#### [PROVIDED INFORMATION]
=== Begin Enclosure ===
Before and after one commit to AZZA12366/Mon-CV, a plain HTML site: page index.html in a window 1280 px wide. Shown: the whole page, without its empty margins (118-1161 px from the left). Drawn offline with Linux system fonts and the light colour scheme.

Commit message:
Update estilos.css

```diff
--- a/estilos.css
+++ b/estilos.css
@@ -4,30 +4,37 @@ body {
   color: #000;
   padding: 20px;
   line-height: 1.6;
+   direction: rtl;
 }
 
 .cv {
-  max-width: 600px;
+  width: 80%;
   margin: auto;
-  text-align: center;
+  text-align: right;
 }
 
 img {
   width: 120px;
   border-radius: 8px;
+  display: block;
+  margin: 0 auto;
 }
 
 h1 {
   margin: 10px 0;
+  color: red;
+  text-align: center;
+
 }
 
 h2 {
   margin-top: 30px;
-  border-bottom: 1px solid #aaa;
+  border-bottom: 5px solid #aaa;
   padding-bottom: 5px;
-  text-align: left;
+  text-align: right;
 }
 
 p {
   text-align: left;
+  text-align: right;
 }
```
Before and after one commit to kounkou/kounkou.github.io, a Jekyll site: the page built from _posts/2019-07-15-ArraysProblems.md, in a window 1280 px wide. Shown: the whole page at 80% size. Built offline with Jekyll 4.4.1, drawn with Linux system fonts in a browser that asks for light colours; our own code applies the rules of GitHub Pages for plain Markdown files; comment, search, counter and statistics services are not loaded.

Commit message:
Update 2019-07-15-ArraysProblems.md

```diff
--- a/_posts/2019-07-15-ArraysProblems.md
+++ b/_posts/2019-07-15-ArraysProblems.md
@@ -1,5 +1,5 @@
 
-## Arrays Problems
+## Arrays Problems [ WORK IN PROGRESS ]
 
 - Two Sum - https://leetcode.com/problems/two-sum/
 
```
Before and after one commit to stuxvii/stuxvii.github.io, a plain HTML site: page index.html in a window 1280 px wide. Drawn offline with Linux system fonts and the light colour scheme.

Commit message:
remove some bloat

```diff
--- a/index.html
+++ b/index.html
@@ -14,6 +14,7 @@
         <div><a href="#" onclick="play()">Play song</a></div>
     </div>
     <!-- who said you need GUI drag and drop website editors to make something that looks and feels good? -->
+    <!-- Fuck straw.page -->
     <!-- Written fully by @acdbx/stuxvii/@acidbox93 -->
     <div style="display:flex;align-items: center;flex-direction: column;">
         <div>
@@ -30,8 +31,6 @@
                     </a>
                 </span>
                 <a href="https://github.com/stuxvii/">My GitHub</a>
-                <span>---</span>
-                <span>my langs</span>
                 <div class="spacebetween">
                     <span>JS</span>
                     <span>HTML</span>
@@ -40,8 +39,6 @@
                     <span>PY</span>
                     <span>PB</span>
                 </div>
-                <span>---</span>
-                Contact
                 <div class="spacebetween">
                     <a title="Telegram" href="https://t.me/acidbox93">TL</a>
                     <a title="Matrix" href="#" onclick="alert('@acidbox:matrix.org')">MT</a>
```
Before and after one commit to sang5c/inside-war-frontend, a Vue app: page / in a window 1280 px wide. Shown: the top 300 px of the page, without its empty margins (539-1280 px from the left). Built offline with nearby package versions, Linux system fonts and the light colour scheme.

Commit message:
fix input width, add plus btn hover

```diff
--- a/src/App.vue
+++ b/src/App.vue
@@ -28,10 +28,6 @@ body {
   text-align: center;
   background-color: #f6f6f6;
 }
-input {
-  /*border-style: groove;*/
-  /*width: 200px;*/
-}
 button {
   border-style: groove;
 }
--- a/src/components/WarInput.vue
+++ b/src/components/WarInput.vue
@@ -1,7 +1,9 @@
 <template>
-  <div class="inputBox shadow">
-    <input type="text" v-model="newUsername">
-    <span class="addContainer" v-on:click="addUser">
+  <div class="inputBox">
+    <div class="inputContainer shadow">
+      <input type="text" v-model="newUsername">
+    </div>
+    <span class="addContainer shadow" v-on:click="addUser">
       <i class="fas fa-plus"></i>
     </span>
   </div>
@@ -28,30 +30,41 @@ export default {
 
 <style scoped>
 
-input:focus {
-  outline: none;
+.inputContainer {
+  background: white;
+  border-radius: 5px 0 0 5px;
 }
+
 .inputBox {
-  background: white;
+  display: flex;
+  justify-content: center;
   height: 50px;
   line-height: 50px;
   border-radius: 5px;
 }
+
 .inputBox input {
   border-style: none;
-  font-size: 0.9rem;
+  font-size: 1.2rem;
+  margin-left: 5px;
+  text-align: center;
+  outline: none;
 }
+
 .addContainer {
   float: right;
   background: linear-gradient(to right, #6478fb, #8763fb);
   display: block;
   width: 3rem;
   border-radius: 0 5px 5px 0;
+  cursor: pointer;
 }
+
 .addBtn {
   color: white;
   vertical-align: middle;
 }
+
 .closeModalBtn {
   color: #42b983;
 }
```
=== End Enclosure ===
#### [THE TASK]
Give the complete material back, word for word.

#### [RESPONSE]
Before and after one commit to AZZA12366/Mon-CV, a plain HTML site: page index.html in a window 1280 px wide. Shown: the whole page, without its empty margins (118-1161 px from the left). Drawn offline with Linux system fonts and the light colour scheme.

Commit message:
Update estilos.css

```diff
--- a/estilos.css
+++ b/estilos.css
@@ -4,30 +4,37 @@ body {
   color: #000;
   padding: 20px;
   line-height: 1.6;
+   direction: rtl;
 }
 
 .cv {
-  max-width: 600px;
+  width: 80%;
   margin: auto;
-  text-align: center;
+  text-align: right;
 }
 
 img {
   width: 120px;
   border-radius: 8px;
+  display: block;
+  margin: 0 auto;
 }
 
 h1 {
   margin: 10px 0;
+  color: red;
+  text-align: center;
+
 }
 
 h2 {
   margin-top: 30px;
-  border-bottom: 1px solid #aaa;
+  border-bottom: 5px solid #aaa;
   padding-bottom: 5px;
-  text-align: left;
+  text-align: right;
 }
 
 p {
   text-align: left;
+  text-align: right;
 }
```
Before and after one commit to kounkou/kounkou.github.io, a Jekyll site: the page built from _posts/2019-07-15-ArraysProblems.md, in a window 1280 px wide. Shown: the whole page at 80% size. Built offline with Jekyll 4.4.1, drawn with Linux system fonts in a browser that asks for light colours; our own code applies the rules of GitHub Pages for plain Markdown files; comment, search, counter and statistics services are not loaded.

Commit message:
Update 2019-07-15-ArraysProblems.md

```diff
--- a/_posts/2019-07-15-ArraysProblems.md
+++ b/_posts/2019-07-15-ArraysProblems.md
@@ -1,5 +1,5 @@
 
-## Arrays Problems
+## Arrays Problems [ WORK IN PROGRESS ]
 
 - Two Sum - https://leetcode.com/problems/two-sum/
 
```
Before and after one commit to stuxvii/stuxvii.github.io, a plain HTML site: page index.html in a window 1280 px wide. Drawn offline with Linux system fonts and the light colour scheme.

Commit message:
remove some bloat

```diff
--- a/index.html
+++ b/index.html
@@ -14,6 +14,7 @@
         <div><a href="#" onclick="play()">Play song</a></div>
     </div>
     <!-- who said you need GUI drag and drop website editors to make something that looks and feels good? -->
+    <!-- Fuck straw.page -->
     <!-- Written fully by @acdbx/stuxvii/@acidbox93 -->
     <div style="display:flex;align-items: center;flex-direction: column;">
         <div>
@@ -30,8 +31,6 @@
                     </a>
                 </span>
                 <a href="https://github.com/stuxvii/">My GitHub</a>
-                <span>---</span>
-                <span>my langs</span>
                 <div class="spacebetween">
                     <span>JS</span>
                     <span>HTML</span>
@@ -40,8 +39,6 @@
                     <span>PY</span>
                     <span>PB</span>
                 </div>
-                <span>---</span>
-                Contact
                 <div class="spacebetween">
                     <a title="Telegram" href="https://t.me/acidbox93">TL</a>
                     <a title="Matrix" href="#" onclick="alert('@acidbox:matrix.org')">MT</a>
```
Before and after one commit to sang5c/inside-war-frontend, a Vue app: page / in a window 1280 px wide. Shown: the top 300 px of the page, without its empty margins (539-1280 px from the left). Built offline with nearby package versions, Linux system fonts and the light colour scheme.

Commit message:
fix input width, add plus btn hover

```diff
--- a/src/App.vue
+++ b/src/App.vue
@@ -28,10 +28,6 @@ body {
   text-align: center;
   background-color: #f6f6f6;
 }
-input {
-  /*border-style: groove;*/
-  /*width: 200px;*/
-}
 button {
   border-style: groove;
 }
--- a/src/components/WarInput.vue
+++ b/src/components/WarInput.vue
@@ -1,7 +1,9 @@
 <template>
-  <div class="inputBox shadow">
-    <input type="text" v-model="newUsername">
-    <span class="addContainer" v-on:click="addUser">
+  <div class="inputBox">
+    <div class="inputContainer shadow">
+      <input type="text" v-model="newUsername">
+    </div>
+    <span class="addContainer shadow" v-on:click="addUser">
       <i class="fas fa-plus"></i>
     </span>
   </div>
@@ -28,30 +30,41 @@ export default {
 
 <style scoped>
 
-input:focus {
-  outline: none;
+.inputContainer {
+  background: white;
+  border-radius: 5px 0 0 5px;
 }
+
 .inputBox {
-  background: white;
+  display: flex;
+  justify-content: center;
   height: 50px;
   line-height: 50px;
   border-radius: 5px;
 }
+
 .inputBox input {
   border-style: none;
-  font-size: 0.9rem;
+  font-size: 1.2rem;
+  margin-left: 5px;
+  text-align: center;
+  outline: none;
 }
+
 .addContainer {
   float: right;
   background: linear-gradient(to right, #6478fb, #8763fb);
   display: block;
   width: 3rem;
   border-radius: 0 5px 5px 0;
+  cursor: pointer;
 }
+
 .addBtn {
   color: white;
   vertical-align: middle;
 }
+
 .closeModalBtn {
   color: #42b983;
 }
```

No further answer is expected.